Kent Familton, Thermostat, oil on canvas over panel, 24 in by 30 in, 2010.

Josh Dildine

David Michael Lee, April #9, acrylic on plywood, 11 in by 11 in, 2010.

Richard Galling, 10-(09-25)-10, oil on canvas, 14 in by 18 in, 2010.

Process-based, gestural, geometric and every other type of abstract painting was present,
yet no CIA funds were used to make this exhibition possible. 

Sunday, November 7, 2010

Action (un)Packed - Group Show 11/13/10


Josh Dildine, A Departure from the Unexpected, acrylic and oil in canvas, 60 in by 66 in, 2010.

Action (un)Packed: Abstraction After Action*
*(Or Where’s My CIA Handout Now?)

Kent Familton, Pink Popper, oil and acrylic on canvas, 9 in by 14 in, 2010.

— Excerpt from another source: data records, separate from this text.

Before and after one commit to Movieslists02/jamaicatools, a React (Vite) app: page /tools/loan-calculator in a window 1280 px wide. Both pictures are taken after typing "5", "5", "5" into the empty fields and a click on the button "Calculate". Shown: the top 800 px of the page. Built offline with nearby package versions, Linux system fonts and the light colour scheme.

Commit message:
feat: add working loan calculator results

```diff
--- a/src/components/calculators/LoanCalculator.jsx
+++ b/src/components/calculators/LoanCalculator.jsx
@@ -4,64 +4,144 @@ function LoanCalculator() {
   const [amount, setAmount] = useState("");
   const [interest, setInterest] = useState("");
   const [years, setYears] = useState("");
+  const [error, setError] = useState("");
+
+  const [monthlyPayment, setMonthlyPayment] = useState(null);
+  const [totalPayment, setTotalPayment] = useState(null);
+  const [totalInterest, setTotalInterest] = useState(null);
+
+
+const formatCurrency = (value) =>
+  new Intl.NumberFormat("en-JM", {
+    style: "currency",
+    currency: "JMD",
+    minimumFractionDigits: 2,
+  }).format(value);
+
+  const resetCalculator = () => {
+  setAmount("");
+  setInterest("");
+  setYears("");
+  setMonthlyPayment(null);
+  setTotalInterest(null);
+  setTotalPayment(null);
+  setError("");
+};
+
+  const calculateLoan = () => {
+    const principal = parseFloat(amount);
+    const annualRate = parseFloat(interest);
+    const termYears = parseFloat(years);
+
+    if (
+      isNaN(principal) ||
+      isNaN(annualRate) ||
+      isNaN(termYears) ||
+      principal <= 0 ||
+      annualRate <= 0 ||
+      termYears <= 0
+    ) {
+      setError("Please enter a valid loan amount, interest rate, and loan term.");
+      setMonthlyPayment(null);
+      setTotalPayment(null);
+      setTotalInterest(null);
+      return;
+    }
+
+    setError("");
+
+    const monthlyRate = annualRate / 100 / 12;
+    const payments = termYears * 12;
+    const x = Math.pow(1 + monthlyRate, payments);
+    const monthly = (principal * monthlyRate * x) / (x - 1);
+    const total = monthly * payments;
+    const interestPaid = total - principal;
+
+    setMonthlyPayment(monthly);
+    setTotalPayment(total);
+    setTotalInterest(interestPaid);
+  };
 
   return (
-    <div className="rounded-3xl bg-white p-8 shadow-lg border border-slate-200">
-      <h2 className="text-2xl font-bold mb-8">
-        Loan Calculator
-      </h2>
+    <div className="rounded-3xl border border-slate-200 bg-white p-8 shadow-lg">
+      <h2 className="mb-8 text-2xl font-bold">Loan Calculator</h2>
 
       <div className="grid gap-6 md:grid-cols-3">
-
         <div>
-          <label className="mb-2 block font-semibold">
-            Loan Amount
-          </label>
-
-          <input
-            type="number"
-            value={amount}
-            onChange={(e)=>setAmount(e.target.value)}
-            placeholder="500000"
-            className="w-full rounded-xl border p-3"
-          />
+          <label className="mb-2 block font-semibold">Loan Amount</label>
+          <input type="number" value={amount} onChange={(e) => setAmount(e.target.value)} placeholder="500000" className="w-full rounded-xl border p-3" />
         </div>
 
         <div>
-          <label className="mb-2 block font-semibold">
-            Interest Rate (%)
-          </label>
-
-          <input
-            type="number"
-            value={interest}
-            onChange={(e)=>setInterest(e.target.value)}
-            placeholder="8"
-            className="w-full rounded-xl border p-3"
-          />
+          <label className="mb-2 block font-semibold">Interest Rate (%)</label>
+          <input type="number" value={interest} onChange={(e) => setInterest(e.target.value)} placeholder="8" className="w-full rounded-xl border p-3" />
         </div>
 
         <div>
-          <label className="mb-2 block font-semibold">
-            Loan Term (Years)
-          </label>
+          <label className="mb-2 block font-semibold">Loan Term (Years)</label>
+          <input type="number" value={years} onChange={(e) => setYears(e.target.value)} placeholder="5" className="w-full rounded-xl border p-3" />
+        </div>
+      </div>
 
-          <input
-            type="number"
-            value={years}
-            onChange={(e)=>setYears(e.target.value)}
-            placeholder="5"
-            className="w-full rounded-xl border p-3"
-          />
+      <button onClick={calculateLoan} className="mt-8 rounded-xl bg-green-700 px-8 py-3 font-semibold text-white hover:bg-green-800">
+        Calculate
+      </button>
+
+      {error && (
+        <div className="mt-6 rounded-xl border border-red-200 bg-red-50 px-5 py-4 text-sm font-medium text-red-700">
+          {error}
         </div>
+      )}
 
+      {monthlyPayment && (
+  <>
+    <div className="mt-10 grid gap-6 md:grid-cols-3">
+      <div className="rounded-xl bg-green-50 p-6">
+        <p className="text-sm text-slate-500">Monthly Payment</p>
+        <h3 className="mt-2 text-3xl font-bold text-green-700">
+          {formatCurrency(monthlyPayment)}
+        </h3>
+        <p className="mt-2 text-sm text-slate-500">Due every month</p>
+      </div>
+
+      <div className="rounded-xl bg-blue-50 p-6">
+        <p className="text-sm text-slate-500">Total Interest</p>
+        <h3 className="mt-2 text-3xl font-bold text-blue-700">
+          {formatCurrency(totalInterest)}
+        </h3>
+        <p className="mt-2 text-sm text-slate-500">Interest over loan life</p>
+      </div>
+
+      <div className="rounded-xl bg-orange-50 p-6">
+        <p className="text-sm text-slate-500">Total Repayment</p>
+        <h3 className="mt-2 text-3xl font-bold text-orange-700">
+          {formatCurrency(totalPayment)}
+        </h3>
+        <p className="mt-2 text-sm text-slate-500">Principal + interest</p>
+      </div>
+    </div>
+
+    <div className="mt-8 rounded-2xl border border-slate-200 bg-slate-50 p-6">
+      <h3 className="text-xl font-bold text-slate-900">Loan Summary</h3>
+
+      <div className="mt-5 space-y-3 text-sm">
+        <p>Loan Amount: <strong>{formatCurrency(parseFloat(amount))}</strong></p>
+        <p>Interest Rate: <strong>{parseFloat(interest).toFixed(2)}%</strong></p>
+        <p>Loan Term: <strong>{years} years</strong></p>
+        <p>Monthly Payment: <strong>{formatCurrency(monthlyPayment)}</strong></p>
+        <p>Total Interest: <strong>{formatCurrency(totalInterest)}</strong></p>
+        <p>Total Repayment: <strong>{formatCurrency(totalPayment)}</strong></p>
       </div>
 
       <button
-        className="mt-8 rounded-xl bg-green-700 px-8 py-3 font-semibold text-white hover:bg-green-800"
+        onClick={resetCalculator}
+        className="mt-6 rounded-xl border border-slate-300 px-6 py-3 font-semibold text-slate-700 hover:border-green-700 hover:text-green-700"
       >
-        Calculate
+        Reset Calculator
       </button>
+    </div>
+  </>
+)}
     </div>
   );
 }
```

 November 13th, 2010. 5-7pm.
2226 Whitter, Los Angeles Ca, 90023.

Steve Hampton, Business As Usual, oil and spray paint on canvas, 30 in by 24 in, 2010.

Press Release:
The inaugural exhibition of Commonspace brings together a number of emerging American painters engaged in investigating the inheritance of Action Painting at the opening of the twenty-first century. This packed salon style exhibition attempts to trace new strategies of speed, viscosity, virtuosity, geometricism, color vibration and mixed vocabularies of every kind that fall beyond the stratagems of neo-modernism and postmodernism. Action (un)Packed showcases painting practices that aren’t afraid of complexity or abjection, beauty or the ridiculous, but that actively demonstrate a dynamic negotiation between disparate regimes of pictorial signification. The defining question of this survey is whether or not we are qualitatively after Action painting or whether living in a hyperbolic economy of accelerated effects hasn’t engendered a certain degree of generosity toward the affect of Action painting once again – and if so, what defines its conditions of possibility today?

Artists in the exhibition include: Nick Aguayo, Joshua Dildine, Kent Familton, Richard Galling, Steve Hampton, David Michael Lee, Ryan Peter Miller, Marcus Perez, Grant Vetter, and Steve Walters.

Richard Galling, 10-07-02, oil and alkyd on canvas, 36 in by 24 in, 2010.

*Please see, which many of the artists in this exhibition were asked to respond to.

Grant Vetter, Untitled, oil on canvass, 16 in by 24 in, 2010.